Tubular tires seem to be going out of style these days, but there is still a very loyal following of people who love the supple feel and unmatched ride quality of a tubular tire. As I noted back in my Vittoria Rubino Pro III review, there’s a huge spectrum of tires, from the “lightweight and supple for racing on smooth roads, durable, high volume and puncture resistent for riding gravel grinders, or somewhere in between for everyday training tires.” In the case of Zipp’s Tangente Tubulars, we’re talking not about a high durability training tire, but a lighter weight racing tubular. And after a season of riding (and racing) Tangentes, here are my thoughts on these “aerodynamic wonders.”
It’s been well advertised that the SRAM Red Yaw front derailleur has revolutionized mechanical front shifting. Tom Boonen won a pair of monuments on it last year. One could arguably claim that the simple concept of an uneven parallelogram that pivots about the seat tube, negating the need for a trim function and packaged into a lightweight and (importantly) stiff front dérailleur is the crown jewel of the new Red group. But does this seemingly unsung piece of metal really live up to the hype?
After the jump I’ll examine my experience with the Yaw unit over the past eight months and figure out if it lives up to the hype.
After managing to put paid to my third Cinqo power meter, Quarq went above and beyond the call of warranty service and upgraded me to a Red Exogram power meter to replace the problem child Cinqo. I detailed the warranty process in this post, so you can read about it in detail there. Suffice to say, Quarq was wonderful throughout the process and I feel confident recommending them and their power meter units to anyone.
As for the Red Exogram model, while it may look similar, in reality it is a radical departure from the (now discontinued) Cinqo model, both in terms of the power meter spider and the SRAM crank components themselves.
After the jump we’ll take a look at the Exogram unit as a whole and as a sum of its parts.
The Giro del Cielo is a 2 day stage race in Sussex County, New Jersey. Originally begun as a women’s only race, in the 9 years or so that it’s been in existence, organizers have added men’s cat 3 and 4/5 fields. USA Cycling sanctioned, the 2 day/3 stage event is a great way to introduce people to stage racing without forcing them to commit to something as brutal as the Green Mountain Stage Race, Tour of the Catskills or the like. It’s geographical location in northern New Jersey is also the perfect venue to draw a diverse group of racers and teams, ranging from local squads to teams and riders from New York City and Philadelphia.

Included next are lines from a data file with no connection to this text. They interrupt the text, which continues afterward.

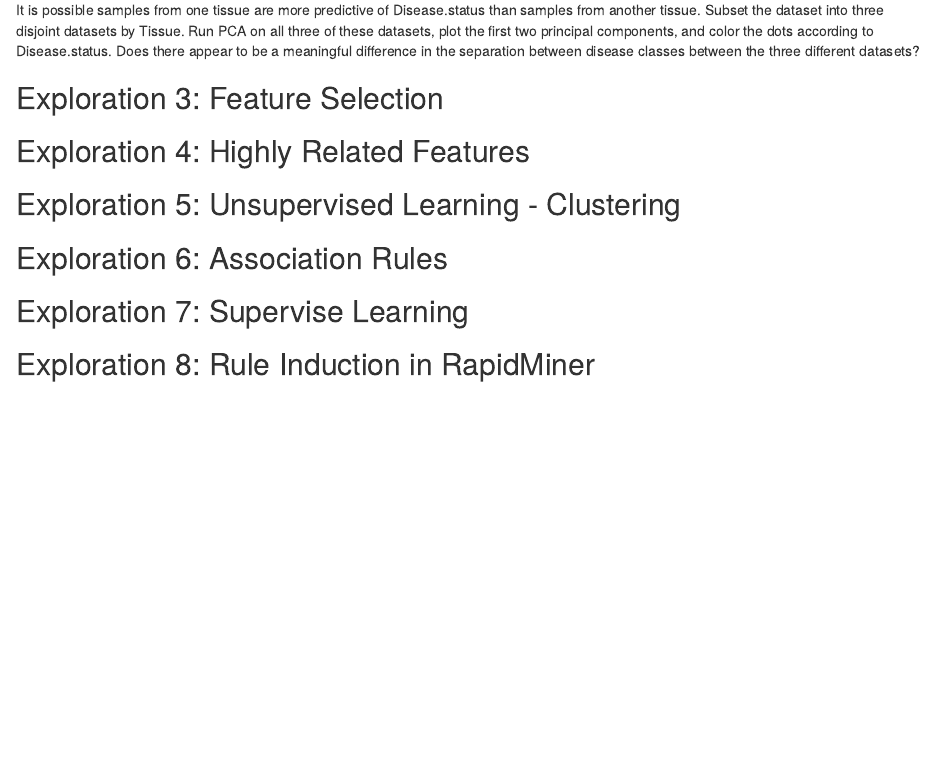
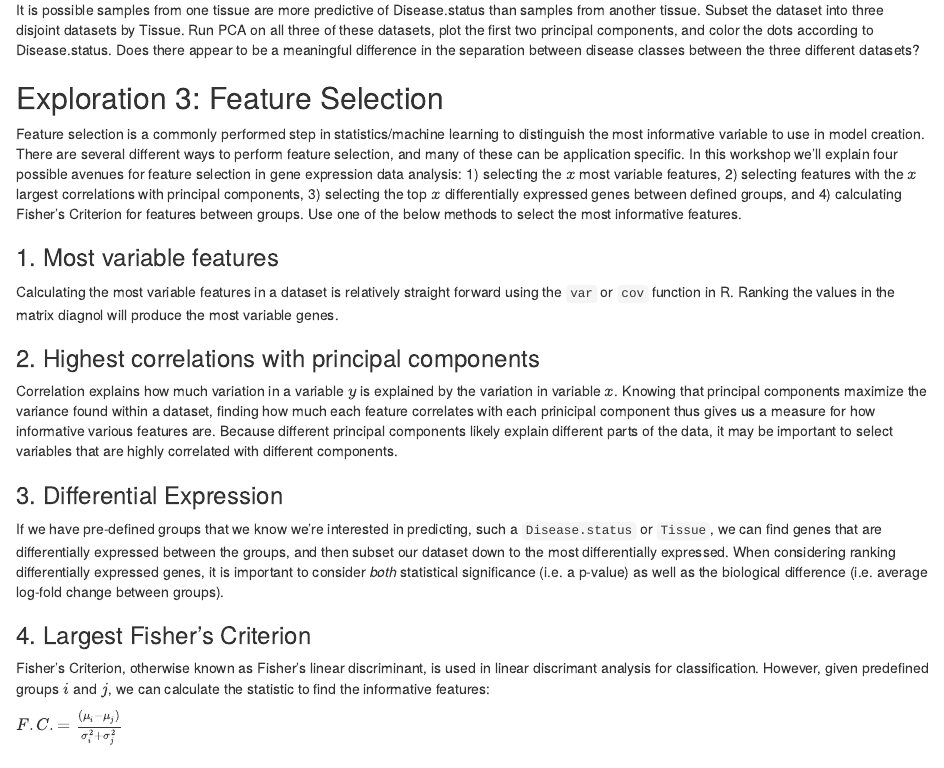
Before and after one commit to BRITE-REU/programming-workshops, an R Markdown document (source/workshops/05_Machine_learning/scripts/MLWorkshopBrite2018.Rmd): the page in a window 1100 px wide, from 2980 px down before the commit and from 2920 px down after it, so that both start at the same text. Rendered offline with R 4.5, knitr and Pandoc, with nearby package versions; some code elsewhere in the file could not run offline.

Commit message:
Completed feature selection section.

```diff
--- a/source/workshops/05_Machine_learning/scripts/MLWorkshopBrite2018.Rmd
+++ b/source/workshops/05_Machine_learning/scripts/MLWorkshopBrite2018.Rmd
@@ -156,6 +156,26 @@ It is possible samples from one tissue are more predictive of Disease.status tha
 
 ## Exploration 3: Feature Selection
 
+Feature selection is a commonly performed step in statistics/machine learning to distinguish the most informative variable to use in model creation. There are several different ways to perform feature selection, and many of these can be application specific. In this workshop we'll explain four possible avenues for feature selection in gene expression data analysis: 1) selecting the $x$ most variable features, 2) selecting features with the $x$ largest correlations with principal components, 3) selecting the top $x$ differentially expressed genes between defined groups, and 4) calculating Fisher's Criterion for features between groups. Use one of the below methods to select the most informative features.
+
+### 1. Most variable features
+
+Calculating the most variable features in a dataset is relatively straight forward using the `var` or `cov` function in R. Ranking the values in the matrix diagnol will produce the most variable genes.
+
+### 2. Highest correlations with principal components
+
+Correlation explains how much variation in a variable $y$ is explained by the variation in variable $x$. Knowing that principal components maximize the variance found within a dataset, finding how much each feature correlates with each prinicipal component thus gives us a measure for how informative various features are. Because different principal components likely explain different parts of the data, it may be important to select variables that are highly correlated with different components.
+
+### 3. Differential Expression
+
+If we have pre-defined groups that we know we're interested in predicting, such a `Disease.status` or `Tissue`, we can find genes that are differentially expressed between the groups, and then subset our dataset down to the most differentially expressed. When considering ranking differentially expressed genes, it is important to consider *both* statistical significance (i.e. a p-value) as well as the biological difference (i.e. average log-fold change between groups).
+
+### 4. Largest Fisher's Criterion
+
+Fisher's Criterion, otherwise known as Fisher's linear discriminant, is used in linear discrimant analysis for classification. However, given predefined groups $i$ and $j$, we can calculate the statistic to find the informative features:
+
+$F.C. = \frac{(\mu_i - \mu_j)}{\sigma_i^2 + \sigma_j^2}$
+
 ## Exploration 4: Highly Related Features
 
 ## Exploration 5: Unsupervised Learning - Clustering
```
Also changed, not shown: source/workshops/05_Machine_learning/scripts/MLWorkshopBrite2018.Rmd (2 more changed lines).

I’ll go through my experience stage by stage, discussing some of the things that worked, some of the things that didn’t, and how to improve for next year. I’ll cover:
- Time Trial warmup – Getting your body primed for a hard, constant effort

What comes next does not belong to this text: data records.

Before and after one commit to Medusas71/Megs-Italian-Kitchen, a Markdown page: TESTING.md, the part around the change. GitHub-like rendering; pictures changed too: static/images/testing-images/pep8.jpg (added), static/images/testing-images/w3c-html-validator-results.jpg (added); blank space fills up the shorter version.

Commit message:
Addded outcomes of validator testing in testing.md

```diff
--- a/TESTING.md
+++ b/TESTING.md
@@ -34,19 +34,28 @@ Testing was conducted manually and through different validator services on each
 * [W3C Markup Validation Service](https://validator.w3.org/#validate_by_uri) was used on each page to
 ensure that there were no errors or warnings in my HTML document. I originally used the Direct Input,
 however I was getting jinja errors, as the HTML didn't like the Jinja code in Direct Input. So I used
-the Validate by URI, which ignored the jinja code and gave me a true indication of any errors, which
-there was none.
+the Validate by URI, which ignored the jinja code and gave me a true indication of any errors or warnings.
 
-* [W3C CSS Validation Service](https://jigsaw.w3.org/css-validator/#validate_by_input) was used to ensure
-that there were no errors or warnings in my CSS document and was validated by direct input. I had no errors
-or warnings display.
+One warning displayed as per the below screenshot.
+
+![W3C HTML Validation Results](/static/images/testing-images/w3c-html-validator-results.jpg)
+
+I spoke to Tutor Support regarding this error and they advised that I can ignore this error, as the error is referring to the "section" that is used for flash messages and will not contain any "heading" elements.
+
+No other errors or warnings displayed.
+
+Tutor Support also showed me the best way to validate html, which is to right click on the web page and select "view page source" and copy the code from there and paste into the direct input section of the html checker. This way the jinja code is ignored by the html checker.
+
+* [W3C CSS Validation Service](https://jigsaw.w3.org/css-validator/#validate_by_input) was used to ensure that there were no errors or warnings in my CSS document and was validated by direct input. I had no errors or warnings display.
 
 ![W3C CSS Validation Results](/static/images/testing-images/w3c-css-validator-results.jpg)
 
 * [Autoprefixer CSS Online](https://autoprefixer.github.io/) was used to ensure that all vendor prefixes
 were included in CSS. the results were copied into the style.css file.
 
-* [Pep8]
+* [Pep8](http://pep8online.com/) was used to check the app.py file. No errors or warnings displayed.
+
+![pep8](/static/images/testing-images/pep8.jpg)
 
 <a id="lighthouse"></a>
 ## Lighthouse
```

- TT recap
- Post TT recovery – How to make sure the legs are fresh for a second race that day
- Crit race warmup – Getting your leg speed online
- Crit race recap
- Day 1 recovery – The key to riding strong on day 2
- Circuit race warmup – Getting the legs moving after a couple hard efforts the day before
- Circuit race recap
- Overall impression of the race and of my performance
Since the weather became nice enough to start using tubular wheels again, the eternal frustration with valve extenders has become yet again apparent. Adding to the frustration is the fact that I’m a devout user of the Lezyne Alloy Floor Drive pump (which screws on to both presta and schrader valve stems) and that just doesn’t work with a non-threaded valve extender.
And let’s face it…that old Park floor pump I have in the garage is a piece of junk at best.
Enter the machined aluminum, laser etched beauty that is the Lezyne alloy 70mm valve extender. With a presta threaded top on it, wrench flats to ensure proper torque on the stock valve and a little baggie (I do mean little, it almost requires tweezers to open and I have fairly thin fingers) full of o-rings to make a perfect airtight seal, these things are more than worth the fifteen bucks that I paid for them.
As well as looking awesome, they function extremely well (at least as well as a piece as simple as a valve extender can.) They threaded presta cap means you can use the awesome screw on Lezyne pump or you can use any standard pump you want, making life infinitely easier.
The biggest downside to these extenders is that they screw onto the top of the existing valve stem and merely provide a conduit for air to get from the pump head to the valve. I’d prefer if the extender actually moved the valve parts out to the end of the valve extender, much like the ENVE extenders do. The issue with these extenders is simply that in order to access the valve (to open or close it, or to remove it to spray in Stans or anything similar) you have to remove the valve extender, and it may still be impossible to access the valve stem anyway (otherwise you wouldn’t be using extenders.) That aside, I’ve had no issues with them, especially as they relate to the Lezyne Floor Drive pump.
The only other thing one could wish for was stealth black with the sweet laser etched “Lezyne” logo on it. But the polished silver certainly looks the part.